Letters to the Editor: Immigration is our top worry? So much for welcoming the poor, huddled masses

President Biden speaks with Border Patrol agents during a visit to the U.S.-Mexico border in Brownsville, Texas
President Biden speaks with Border Patrol agents during a visit to the U.S.-Mexico border in Brownsville, Texas, on Thursday.
(Jim Watson / AFP via Getty Images)

To the editor: What demagogic irony! A nation built on immigrants seeking a better life finds itself in political turmoil, fueled by opportunity-seeking masses seeking entry at its southern border. (“Immigration rises to top of voters’ minds ahead of Super Tuesday, polls find,” Feb. 27)

Instead of realistically addressing this fraught dilemma, Republicans have done their utmost to exploit it for political gain. One highly visible tactic has been to put undocumented immigrants onto buses and send them to distant blue-state cities.

The GOP thereby seeks a twisted political payoff: Public perception of increased numbers of immigrants translates into decreased votes for Democrats.


Where some Republicans infamously have welcomed covert foreign support of their presidential candidate since 2016, consider what our nation’s enemies may be doing to leverage immigration issues. Underhanded social media prompts might well induce more oppressed foreigners to mass at the border.

Which, in turn, will translate into decisive erosion of voters’ support for Democratic candidates. So much for our democracy welcoming the tired, poor, huddled masses.

Kendra Strozyk, Cameron Park, Calif.


To the editor: You report that most Americans now say illegal immigration is a very serious problem. Really?

Global warming and the devastating, inevitable consequences don’t light a fire? How about our country’s descent into a theocracy? Still no?

The reality is that we’ve never allowed open borders under either party’s rule. It might be chaotic, but has never resulted in a breakdown of the system. Immigration, as the GOP’s recent abdication of the issue indicates, is strictly a public-relations issue.

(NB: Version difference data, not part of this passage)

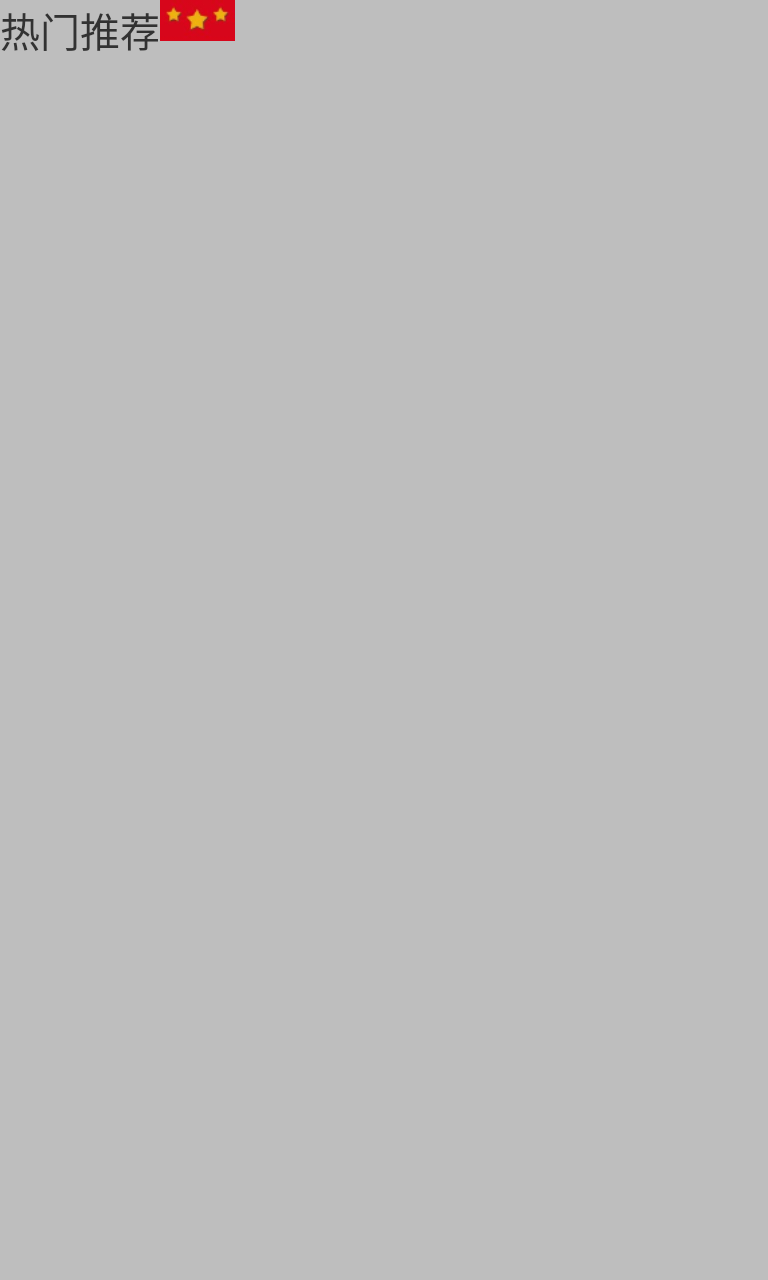
Repository: hhxiaojQCS/QCS_ListView
Layout: QCS/res/layout/activity_toprecommended.xml
These files come from the project's save history. The layout is drawn as it stood at one moment and after the next save; the edit follows.
It is drawn on a 768 x 1280 px phone screen (xhdpi) without system bars, with theme AppTheme; the app's code is not run. Lists and similar views that code fills are empty.

Above is the layout before, as saved 2013-08-07 06:39:36.

After the next save:
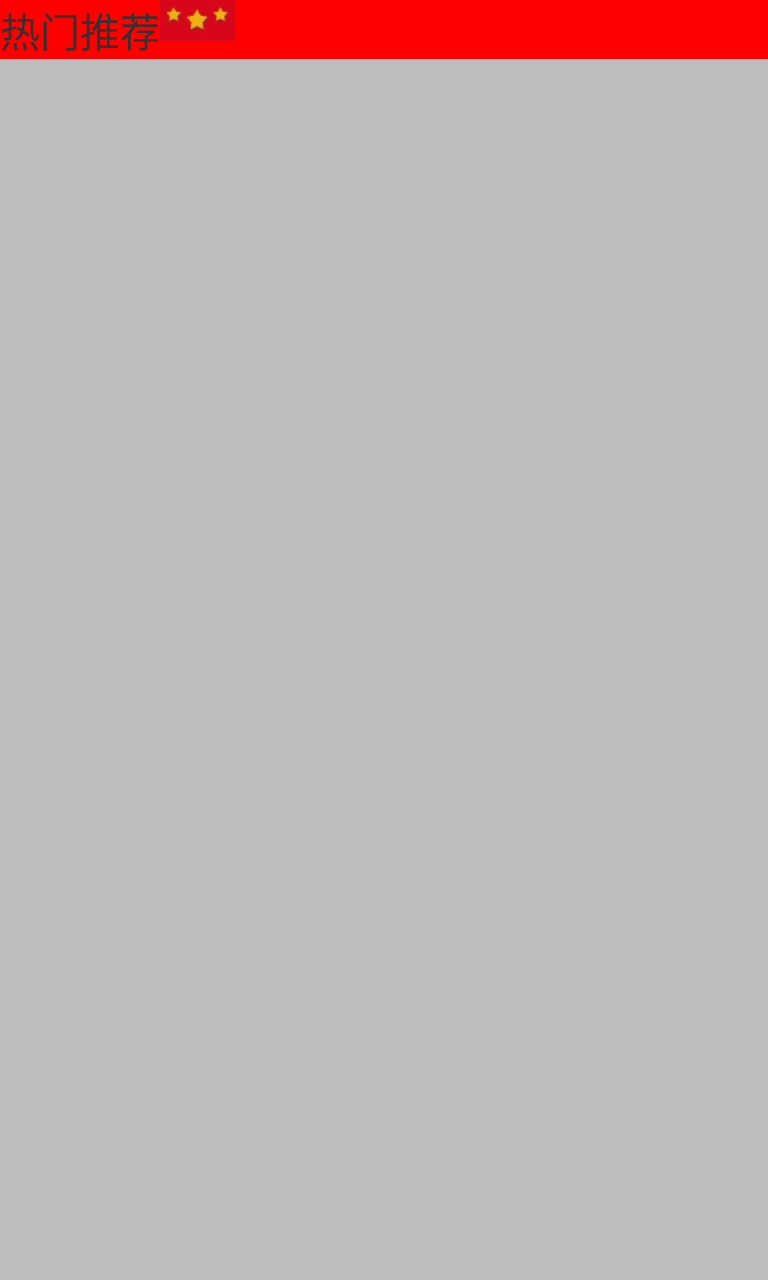
Saved 28 s later.
--- a/QCS/res/layout/activity_toprecommended.xml
+++ b/QCS/res/layout/activity_toprecommended.xml
@@ -9,7 +9,7 @@
     <LinearLayout
         android:layout_width="fill_parent"
         android:layout_height="wrap_content"
-
+        android:background="#FF0000"
         android:gravity="left"
         android:orientation="horizontal" >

If critical thinking isn’t taught in schools, it must be addressed at home.

Greg Hilfman, Topanga